== Segment start ==

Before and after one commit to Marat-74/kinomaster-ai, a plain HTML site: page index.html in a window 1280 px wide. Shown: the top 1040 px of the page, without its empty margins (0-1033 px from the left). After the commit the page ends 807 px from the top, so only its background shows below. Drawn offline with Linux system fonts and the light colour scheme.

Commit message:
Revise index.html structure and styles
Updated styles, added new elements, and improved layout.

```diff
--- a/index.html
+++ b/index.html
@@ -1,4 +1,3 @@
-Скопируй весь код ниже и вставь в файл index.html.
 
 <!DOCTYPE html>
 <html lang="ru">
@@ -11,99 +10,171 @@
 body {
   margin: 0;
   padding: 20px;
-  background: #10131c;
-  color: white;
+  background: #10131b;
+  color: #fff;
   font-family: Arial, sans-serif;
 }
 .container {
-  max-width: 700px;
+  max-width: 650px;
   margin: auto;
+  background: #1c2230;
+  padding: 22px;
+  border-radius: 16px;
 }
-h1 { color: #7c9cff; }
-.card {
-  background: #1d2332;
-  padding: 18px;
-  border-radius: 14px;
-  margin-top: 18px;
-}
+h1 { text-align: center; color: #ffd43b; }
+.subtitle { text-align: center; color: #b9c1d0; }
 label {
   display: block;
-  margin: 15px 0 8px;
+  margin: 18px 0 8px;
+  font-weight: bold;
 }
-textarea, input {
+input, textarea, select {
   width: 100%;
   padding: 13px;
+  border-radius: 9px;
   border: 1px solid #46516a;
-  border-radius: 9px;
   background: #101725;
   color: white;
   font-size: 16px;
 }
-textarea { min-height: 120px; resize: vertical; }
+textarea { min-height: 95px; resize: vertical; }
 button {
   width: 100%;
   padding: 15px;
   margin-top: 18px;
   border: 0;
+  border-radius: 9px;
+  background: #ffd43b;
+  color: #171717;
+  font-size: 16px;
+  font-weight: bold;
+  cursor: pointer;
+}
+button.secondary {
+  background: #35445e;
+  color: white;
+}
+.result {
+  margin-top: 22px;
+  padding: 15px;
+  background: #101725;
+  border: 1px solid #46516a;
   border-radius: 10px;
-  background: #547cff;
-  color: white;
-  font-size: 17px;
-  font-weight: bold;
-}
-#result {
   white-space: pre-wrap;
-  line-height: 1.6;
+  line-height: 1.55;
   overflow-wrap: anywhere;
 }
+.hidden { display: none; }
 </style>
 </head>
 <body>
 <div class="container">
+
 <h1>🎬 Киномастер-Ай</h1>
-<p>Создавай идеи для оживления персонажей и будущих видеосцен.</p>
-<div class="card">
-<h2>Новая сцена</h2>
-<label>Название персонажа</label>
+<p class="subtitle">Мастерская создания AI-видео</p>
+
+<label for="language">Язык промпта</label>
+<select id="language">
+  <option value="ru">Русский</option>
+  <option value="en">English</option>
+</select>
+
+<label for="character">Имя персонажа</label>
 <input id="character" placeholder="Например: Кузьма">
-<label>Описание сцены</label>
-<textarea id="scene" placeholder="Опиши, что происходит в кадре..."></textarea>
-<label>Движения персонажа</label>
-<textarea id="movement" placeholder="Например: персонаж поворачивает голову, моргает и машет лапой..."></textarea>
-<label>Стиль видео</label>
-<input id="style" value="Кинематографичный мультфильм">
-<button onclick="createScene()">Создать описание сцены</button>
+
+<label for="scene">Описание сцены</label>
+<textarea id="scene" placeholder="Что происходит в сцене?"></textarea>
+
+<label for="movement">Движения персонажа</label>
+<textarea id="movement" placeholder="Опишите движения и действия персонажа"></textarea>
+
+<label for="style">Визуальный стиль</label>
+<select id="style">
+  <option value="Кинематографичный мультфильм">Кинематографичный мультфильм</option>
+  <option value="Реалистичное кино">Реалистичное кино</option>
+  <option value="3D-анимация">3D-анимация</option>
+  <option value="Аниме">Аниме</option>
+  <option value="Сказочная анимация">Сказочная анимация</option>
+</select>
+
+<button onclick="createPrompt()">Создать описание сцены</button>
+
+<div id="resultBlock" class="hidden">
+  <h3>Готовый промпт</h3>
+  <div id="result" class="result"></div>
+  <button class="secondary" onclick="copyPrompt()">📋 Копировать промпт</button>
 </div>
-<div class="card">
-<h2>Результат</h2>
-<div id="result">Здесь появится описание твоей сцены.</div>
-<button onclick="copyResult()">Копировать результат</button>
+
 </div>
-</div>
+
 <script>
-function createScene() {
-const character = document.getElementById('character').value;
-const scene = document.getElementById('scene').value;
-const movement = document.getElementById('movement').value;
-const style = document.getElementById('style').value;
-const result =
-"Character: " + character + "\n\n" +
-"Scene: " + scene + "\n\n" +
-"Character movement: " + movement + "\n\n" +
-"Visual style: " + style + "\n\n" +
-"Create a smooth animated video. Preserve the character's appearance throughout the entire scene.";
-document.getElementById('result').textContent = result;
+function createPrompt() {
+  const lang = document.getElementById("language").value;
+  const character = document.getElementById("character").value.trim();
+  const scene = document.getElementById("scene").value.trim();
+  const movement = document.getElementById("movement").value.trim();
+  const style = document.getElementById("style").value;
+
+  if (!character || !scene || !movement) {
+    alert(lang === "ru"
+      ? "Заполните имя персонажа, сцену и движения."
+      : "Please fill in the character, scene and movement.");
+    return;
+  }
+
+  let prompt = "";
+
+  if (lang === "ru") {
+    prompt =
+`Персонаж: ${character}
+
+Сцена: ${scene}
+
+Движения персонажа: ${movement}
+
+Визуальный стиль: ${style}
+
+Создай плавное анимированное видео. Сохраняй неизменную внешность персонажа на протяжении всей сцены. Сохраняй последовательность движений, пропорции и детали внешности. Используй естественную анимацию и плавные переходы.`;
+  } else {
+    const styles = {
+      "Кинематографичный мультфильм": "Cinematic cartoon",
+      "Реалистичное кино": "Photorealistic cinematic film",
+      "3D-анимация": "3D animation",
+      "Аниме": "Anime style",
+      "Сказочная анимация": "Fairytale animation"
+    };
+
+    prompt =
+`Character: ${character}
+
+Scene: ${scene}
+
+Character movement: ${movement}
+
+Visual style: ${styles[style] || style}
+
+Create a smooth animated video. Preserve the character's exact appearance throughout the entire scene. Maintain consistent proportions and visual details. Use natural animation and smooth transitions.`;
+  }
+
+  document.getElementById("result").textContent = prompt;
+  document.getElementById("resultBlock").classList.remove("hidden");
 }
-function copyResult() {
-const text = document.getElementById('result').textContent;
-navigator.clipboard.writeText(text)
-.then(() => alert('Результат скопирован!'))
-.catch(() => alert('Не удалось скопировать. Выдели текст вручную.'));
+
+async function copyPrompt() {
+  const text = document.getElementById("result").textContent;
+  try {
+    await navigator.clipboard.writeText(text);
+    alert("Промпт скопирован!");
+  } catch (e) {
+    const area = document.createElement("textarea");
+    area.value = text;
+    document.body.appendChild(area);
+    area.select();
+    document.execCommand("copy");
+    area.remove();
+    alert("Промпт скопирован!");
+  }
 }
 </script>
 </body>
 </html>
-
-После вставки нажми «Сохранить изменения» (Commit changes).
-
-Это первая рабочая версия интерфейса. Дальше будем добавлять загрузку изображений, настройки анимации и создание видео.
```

== Segment end ==

# [PROBLEM TO SOLVE]
Where a line in the records above includes the string "мультфильм", show it.

# [EXERCISE SOLUTION]
-<input id="style" value="Кинематографичный мультфильм">
+  <option value="Кинематографичный мультфильм">Кинематографичный мультфильм</option>
+      "Кинематографичный мультфильм": "Cinematic cartoon",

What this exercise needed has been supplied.